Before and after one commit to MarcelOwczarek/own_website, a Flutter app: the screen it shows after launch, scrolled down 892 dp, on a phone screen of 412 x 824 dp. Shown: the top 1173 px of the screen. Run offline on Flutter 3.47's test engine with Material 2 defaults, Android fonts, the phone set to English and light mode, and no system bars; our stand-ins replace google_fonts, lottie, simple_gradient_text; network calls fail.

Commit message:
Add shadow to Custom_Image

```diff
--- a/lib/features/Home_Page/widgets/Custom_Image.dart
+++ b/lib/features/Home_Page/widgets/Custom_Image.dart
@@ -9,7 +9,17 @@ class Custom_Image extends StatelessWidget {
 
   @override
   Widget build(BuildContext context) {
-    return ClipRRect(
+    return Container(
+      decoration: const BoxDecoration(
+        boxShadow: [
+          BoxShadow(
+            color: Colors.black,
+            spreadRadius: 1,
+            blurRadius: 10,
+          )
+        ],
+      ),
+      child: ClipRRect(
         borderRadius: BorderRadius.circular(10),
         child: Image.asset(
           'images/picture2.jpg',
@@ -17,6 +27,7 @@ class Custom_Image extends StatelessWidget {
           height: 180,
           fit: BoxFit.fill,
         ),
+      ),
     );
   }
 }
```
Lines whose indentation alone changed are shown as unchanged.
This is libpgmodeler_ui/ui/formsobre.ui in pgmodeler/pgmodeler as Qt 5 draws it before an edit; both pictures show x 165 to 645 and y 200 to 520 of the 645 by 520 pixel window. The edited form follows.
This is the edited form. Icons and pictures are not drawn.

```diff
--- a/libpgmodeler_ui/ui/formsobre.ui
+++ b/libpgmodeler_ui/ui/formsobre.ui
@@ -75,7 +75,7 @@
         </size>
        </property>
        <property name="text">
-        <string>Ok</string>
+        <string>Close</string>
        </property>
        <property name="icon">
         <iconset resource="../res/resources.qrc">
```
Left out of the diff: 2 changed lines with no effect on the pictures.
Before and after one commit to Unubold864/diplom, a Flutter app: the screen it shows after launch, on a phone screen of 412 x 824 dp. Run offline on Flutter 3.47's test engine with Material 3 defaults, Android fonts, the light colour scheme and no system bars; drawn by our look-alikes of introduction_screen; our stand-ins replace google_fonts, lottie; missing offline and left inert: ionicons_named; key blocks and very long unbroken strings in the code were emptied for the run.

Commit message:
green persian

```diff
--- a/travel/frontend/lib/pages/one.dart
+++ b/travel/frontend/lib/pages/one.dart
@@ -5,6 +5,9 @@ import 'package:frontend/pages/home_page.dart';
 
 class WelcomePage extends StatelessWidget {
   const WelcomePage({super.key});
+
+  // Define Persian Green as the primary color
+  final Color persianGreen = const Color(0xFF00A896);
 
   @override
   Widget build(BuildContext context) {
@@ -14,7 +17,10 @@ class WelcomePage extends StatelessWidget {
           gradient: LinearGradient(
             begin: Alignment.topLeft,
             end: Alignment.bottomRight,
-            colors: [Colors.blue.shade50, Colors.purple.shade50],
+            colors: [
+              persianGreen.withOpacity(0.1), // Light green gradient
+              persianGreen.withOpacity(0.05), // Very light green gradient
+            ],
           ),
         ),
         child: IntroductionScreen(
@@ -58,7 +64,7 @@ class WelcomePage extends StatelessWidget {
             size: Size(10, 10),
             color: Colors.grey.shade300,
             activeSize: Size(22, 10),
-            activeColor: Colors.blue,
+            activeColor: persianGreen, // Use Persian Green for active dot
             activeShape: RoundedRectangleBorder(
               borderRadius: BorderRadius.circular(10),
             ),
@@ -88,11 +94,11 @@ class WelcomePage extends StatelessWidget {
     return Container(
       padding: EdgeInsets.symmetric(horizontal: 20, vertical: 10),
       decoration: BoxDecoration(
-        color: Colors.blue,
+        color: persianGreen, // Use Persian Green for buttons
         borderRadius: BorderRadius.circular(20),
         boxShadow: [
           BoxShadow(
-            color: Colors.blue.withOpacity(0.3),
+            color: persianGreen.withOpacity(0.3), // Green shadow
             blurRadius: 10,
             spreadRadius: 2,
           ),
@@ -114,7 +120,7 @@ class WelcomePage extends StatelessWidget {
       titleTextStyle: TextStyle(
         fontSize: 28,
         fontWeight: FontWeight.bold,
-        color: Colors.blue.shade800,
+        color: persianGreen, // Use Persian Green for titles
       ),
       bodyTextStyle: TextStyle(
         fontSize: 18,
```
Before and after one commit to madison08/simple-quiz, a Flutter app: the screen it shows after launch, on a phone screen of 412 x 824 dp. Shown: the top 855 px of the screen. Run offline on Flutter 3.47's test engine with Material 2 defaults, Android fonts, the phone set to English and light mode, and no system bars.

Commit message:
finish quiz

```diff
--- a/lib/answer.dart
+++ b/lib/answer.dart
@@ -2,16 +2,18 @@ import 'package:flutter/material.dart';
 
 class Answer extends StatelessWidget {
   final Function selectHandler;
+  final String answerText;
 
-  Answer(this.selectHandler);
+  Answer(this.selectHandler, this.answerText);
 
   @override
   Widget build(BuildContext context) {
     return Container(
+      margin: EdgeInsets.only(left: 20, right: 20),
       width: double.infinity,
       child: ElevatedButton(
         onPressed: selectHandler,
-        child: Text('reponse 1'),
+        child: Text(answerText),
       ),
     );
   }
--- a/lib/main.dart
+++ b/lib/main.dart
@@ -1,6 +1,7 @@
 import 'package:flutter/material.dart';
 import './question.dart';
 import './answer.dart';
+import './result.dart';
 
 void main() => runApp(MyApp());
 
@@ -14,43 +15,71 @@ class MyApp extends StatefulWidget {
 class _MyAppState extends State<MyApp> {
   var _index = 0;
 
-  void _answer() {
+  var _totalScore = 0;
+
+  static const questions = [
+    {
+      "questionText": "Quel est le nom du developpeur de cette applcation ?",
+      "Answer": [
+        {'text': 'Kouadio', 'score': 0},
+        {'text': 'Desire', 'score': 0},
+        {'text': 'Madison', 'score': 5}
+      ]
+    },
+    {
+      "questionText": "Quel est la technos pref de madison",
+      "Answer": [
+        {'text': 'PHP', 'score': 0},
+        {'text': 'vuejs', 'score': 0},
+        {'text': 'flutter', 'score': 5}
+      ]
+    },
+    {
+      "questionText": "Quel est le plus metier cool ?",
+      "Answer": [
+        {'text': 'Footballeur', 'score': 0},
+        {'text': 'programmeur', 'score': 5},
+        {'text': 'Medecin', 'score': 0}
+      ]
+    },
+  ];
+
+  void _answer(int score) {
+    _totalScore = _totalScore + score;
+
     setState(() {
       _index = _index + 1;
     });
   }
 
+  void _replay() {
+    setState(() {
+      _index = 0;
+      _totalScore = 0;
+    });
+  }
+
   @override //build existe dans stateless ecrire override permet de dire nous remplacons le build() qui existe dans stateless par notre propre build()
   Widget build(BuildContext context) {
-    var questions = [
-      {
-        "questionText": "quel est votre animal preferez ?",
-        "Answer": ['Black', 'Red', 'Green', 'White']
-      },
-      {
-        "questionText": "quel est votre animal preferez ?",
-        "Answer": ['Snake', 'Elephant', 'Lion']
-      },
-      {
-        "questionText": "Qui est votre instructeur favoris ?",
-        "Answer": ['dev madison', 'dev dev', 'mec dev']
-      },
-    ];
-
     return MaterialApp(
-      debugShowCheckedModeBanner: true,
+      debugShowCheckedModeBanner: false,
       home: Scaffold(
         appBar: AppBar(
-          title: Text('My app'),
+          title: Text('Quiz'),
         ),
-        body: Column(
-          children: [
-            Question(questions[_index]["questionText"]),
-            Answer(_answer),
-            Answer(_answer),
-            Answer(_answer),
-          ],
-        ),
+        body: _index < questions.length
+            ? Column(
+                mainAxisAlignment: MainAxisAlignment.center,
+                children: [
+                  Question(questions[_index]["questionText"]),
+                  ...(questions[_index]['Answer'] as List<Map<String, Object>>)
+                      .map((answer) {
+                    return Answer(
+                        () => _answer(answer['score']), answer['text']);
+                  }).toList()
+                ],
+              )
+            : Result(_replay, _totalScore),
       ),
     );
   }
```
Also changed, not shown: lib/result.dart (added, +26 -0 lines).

━━━━━━━━━━━━━━━━

TASK DESCRIPTION: All that belongs in the answer is an exact copy of the lines from the start of the records above through the line with "Lines whose indentation".

RESULT:
Before and after one commit to MarcelOwczarek/own_website, a Flutter app: the screen it shows after launch, scrolled down 892 dp, on a phone screen of 412 x 824 dp. Shown: the top 1173 px of the screen. Run offline on Flutter 3.47's test engine with Material 2 defaults, Android fonts, the phone set to English and light mode, and no system bars; our stand-ins replace google_fonts, lottie, simple_gradient_text; network calls fail.

Commit message:
Add shadow to Custom_Image

```diff
--- a/lib/features/Home_Page/widgets/Custom_Image.dart
+++ b/lib/features/Home_Page/widgets/Custom_Image.dart
@@ -9,7 +9,17 @@ class Custom_Image extends StatelessWidget {
 
   @override
   Widget build(BuildContext context) {
-    return ClipRRect(
+    return Container(
+      decoration: const BoxDecoration(
+        boxShadow: [
+          BoxShadow(
+            color: Colors.black,
+            spreadRadius: 1,
+            blurRadius: 10,
+          )
+        ],
+      ),
+      child: ClipRRect(
         borderRadius: BorderRadius.circular(10),
         child: Image.asset(
           'images/picture2.jpg',
@@ -17,6 +27,7 @@ class Custom_Image extends StatelessWidget {
           height: 180,
           fit: BoxFit.fill,
         ),
+      ),
     );
   }
 }
```
Lines whose indentation alone changed are shown as unchanged.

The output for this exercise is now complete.